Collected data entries
_ _ _

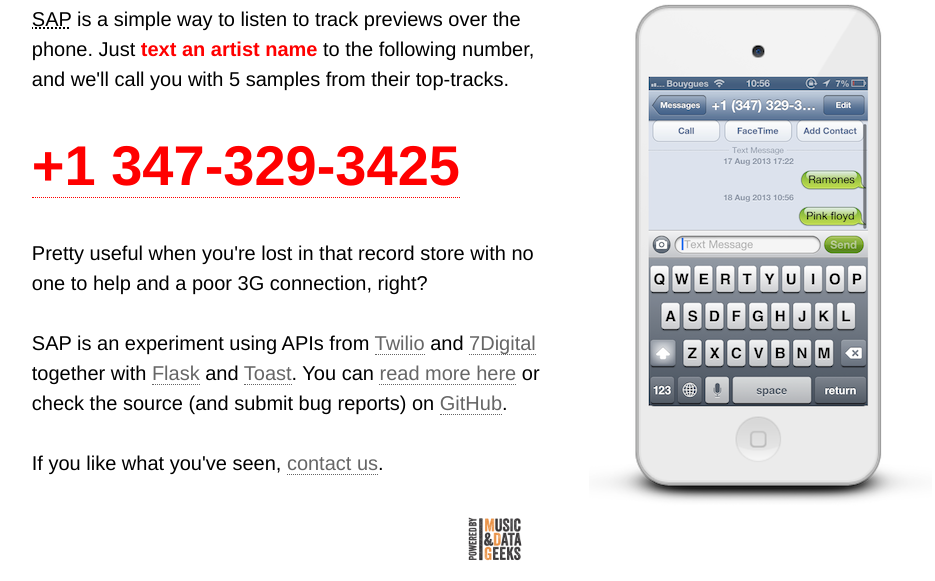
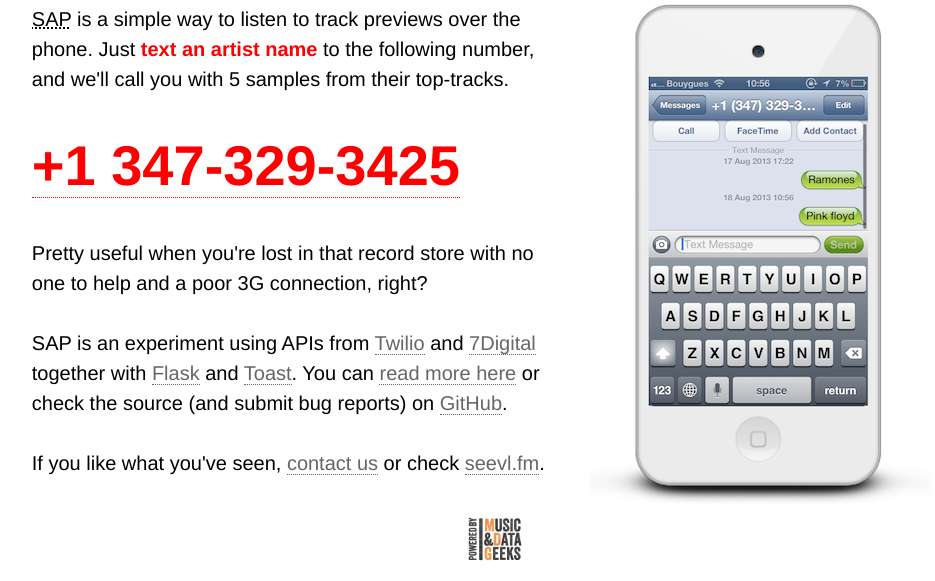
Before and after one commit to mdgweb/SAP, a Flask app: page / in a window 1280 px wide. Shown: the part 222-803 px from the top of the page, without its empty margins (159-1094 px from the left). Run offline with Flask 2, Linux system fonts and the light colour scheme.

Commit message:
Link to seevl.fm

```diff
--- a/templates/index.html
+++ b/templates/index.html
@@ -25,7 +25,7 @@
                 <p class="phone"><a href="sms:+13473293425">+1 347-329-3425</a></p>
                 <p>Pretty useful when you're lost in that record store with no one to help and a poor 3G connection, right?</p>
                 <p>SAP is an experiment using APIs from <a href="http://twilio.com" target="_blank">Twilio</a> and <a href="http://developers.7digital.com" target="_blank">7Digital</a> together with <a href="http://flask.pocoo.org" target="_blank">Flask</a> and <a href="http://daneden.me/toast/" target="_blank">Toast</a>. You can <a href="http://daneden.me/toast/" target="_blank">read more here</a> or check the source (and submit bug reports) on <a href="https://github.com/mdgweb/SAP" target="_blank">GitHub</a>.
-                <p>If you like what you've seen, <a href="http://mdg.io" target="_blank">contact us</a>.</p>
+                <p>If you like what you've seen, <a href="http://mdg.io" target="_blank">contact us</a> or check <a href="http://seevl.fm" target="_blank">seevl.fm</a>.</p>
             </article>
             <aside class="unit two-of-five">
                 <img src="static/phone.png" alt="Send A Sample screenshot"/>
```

_ _ _

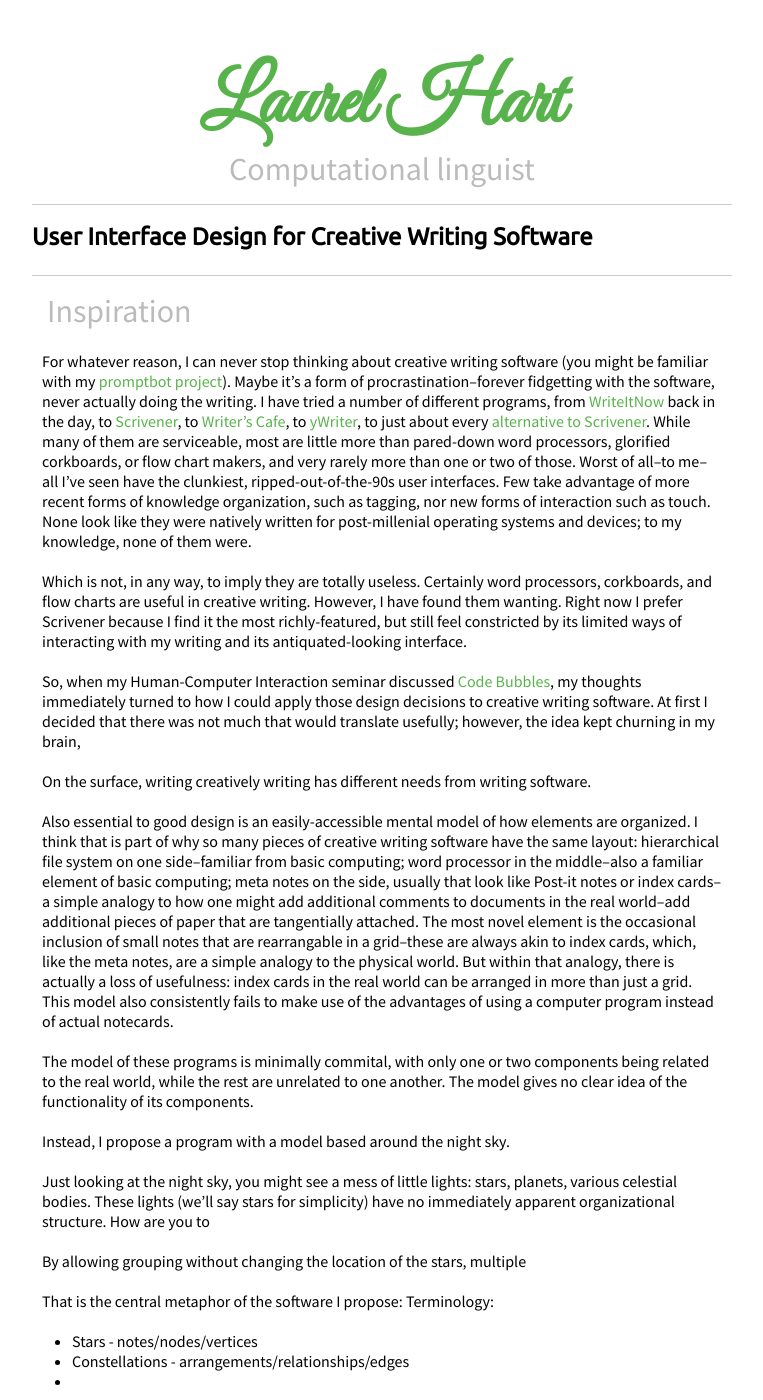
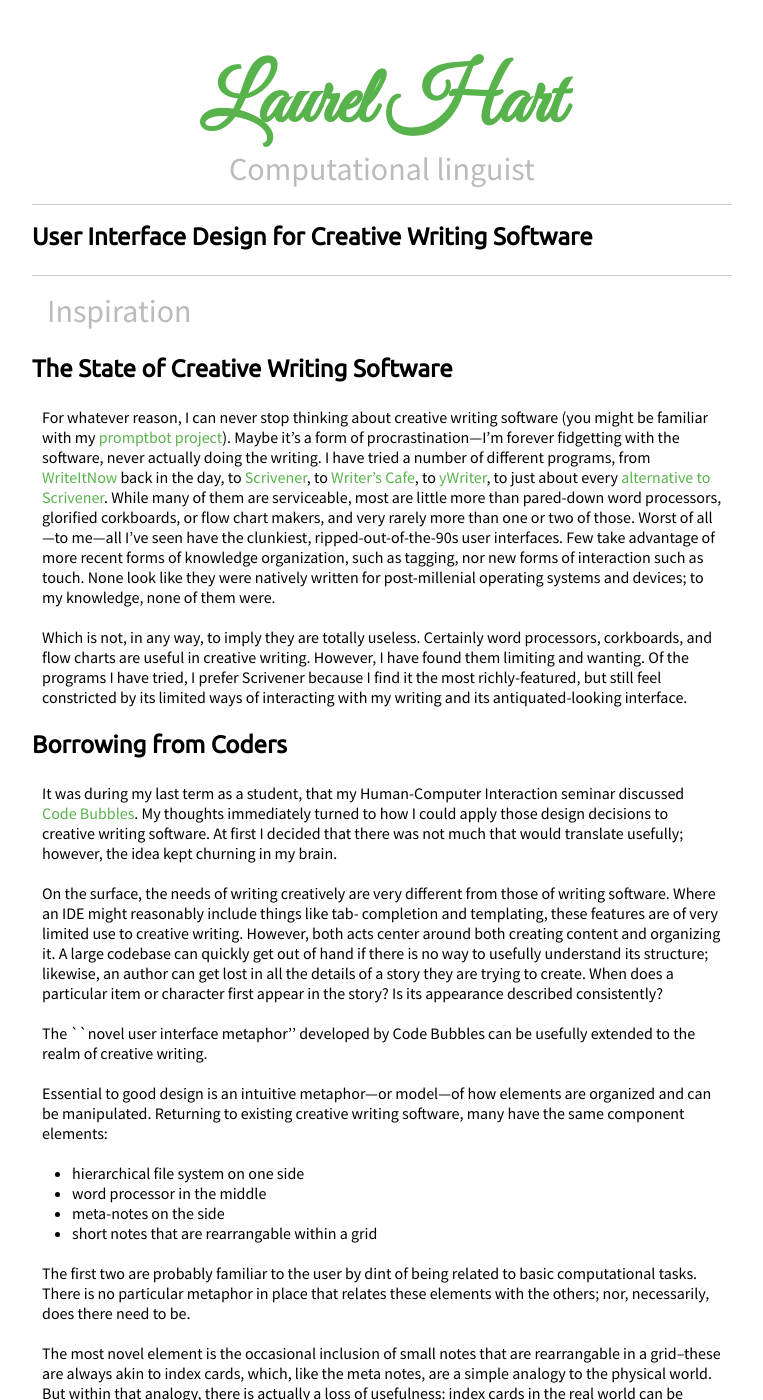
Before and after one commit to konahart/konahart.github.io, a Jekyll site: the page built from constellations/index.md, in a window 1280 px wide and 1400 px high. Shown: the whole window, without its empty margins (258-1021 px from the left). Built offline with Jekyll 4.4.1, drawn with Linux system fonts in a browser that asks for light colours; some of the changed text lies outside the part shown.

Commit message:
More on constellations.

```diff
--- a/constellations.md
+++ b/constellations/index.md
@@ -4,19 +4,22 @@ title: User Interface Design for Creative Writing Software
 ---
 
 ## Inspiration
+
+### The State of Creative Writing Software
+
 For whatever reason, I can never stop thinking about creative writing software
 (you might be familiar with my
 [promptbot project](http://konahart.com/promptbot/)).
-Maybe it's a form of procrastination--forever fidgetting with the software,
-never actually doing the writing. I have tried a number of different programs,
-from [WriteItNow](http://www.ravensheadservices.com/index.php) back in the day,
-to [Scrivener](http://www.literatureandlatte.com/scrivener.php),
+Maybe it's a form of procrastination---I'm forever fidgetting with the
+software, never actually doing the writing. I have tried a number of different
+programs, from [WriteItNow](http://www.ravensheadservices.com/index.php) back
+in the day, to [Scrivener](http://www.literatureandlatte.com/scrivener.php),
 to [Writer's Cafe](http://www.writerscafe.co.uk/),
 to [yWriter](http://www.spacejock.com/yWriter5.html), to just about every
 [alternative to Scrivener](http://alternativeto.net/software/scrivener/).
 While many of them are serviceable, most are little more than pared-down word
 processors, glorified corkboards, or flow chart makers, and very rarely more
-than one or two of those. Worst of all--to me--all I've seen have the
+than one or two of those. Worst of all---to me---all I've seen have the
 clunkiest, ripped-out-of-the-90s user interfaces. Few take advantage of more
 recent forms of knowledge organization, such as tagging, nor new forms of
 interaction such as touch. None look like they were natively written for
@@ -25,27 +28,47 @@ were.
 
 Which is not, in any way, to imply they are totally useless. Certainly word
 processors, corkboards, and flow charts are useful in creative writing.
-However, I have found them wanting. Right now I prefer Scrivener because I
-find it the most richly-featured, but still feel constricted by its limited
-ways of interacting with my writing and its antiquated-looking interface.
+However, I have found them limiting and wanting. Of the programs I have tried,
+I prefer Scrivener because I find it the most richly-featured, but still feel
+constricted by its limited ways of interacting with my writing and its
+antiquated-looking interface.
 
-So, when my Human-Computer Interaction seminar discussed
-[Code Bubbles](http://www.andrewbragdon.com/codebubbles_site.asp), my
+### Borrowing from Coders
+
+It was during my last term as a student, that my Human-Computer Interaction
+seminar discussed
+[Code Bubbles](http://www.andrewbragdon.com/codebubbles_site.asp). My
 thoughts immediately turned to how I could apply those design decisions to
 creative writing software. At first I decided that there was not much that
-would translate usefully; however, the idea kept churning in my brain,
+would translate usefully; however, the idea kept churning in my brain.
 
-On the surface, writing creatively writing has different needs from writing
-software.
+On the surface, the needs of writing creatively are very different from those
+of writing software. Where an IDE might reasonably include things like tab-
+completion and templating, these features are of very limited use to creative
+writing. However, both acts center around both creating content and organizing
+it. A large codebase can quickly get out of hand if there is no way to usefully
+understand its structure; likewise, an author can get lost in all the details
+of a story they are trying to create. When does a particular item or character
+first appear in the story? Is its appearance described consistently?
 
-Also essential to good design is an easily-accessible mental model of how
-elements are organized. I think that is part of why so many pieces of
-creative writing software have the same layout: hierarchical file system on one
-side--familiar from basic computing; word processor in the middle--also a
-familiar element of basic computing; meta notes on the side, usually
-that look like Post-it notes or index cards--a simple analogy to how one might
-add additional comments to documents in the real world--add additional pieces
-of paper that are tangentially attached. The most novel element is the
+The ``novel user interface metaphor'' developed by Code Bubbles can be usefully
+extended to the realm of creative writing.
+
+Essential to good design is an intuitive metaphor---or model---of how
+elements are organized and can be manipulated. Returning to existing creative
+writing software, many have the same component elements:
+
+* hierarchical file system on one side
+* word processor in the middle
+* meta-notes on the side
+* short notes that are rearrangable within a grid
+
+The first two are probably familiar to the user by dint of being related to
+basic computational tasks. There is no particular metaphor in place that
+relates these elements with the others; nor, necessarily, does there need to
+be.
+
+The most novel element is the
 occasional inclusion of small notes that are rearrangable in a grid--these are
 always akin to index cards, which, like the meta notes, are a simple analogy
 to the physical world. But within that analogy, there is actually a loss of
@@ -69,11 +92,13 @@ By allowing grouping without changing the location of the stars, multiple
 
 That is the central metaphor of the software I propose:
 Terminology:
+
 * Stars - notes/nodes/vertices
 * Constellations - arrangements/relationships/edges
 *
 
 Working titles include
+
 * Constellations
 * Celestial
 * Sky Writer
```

_ _ _

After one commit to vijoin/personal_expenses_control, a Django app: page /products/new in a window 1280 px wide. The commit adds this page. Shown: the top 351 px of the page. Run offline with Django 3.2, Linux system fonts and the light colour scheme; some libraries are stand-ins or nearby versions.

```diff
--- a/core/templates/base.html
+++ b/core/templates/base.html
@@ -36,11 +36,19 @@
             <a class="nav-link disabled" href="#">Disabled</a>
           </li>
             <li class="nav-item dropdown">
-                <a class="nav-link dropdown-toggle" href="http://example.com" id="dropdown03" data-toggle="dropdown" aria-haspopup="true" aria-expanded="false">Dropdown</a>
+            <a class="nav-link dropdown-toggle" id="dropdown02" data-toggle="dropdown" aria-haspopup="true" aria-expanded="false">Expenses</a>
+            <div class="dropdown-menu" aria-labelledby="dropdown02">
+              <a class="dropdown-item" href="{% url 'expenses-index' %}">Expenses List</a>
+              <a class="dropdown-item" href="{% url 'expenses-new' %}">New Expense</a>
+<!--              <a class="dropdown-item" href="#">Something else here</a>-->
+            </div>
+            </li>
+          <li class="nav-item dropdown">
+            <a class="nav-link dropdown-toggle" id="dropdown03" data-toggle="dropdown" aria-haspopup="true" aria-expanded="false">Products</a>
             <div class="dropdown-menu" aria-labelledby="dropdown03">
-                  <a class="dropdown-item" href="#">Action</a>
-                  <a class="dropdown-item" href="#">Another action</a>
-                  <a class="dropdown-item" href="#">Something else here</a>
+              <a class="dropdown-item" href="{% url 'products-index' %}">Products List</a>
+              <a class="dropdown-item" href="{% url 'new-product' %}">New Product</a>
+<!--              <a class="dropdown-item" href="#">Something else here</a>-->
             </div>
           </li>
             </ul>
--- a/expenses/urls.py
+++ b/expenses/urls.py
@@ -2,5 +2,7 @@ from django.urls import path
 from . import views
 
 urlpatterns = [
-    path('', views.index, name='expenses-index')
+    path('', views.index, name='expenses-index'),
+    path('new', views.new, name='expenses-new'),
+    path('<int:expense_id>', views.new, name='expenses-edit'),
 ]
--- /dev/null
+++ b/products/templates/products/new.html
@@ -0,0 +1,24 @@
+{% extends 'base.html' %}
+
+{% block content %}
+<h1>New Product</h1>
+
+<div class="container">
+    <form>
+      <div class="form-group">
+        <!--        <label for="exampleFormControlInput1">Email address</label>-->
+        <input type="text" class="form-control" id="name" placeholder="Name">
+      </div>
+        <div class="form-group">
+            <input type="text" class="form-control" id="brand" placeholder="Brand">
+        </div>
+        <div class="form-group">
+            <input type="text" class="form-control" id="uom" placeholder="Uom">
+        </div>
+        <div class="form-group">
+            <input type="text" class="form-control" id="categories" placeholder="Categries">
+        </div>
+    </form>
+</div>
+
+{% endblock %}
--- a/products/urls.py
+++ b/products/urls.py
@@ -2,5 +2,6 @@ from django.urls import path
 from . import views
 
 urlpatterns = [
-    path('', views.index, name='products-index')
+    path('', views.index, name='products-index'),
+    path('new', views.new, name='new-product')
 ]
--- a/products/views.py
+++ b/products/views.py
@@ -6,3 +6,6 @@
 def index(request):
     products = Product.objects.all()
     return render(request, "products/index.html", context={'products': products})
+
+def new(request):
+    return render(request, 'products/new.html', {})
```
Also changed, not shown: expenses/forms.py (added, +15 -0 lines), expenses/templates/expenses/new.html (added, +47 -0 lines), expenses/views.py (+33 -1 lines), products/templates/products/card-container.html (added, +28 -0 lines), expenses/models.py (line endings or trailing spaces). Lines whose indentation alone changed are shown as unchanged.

_ _ _

WHAT THE EXERCISE ASKS: Where a line of the records includes "have", copy it.

ANSWER TO THIS TASK:
-never actually doing the writing. I have tried a number of different programs,
+software, never actually doing the writing. I have tried a number of different
-than one or two of those. Worst of all--to me--all I've seen have the
+than one or two of those. Worst of all---to me---all I've seen have the
-However, I have found them wanting. Right now I prefer Scrivener because I
+However, I have found them limiting and wanting. Of the programs I have tried,
-creative writing software have the same layout: hierarchical file system on one
+writing software, many have the same component elements:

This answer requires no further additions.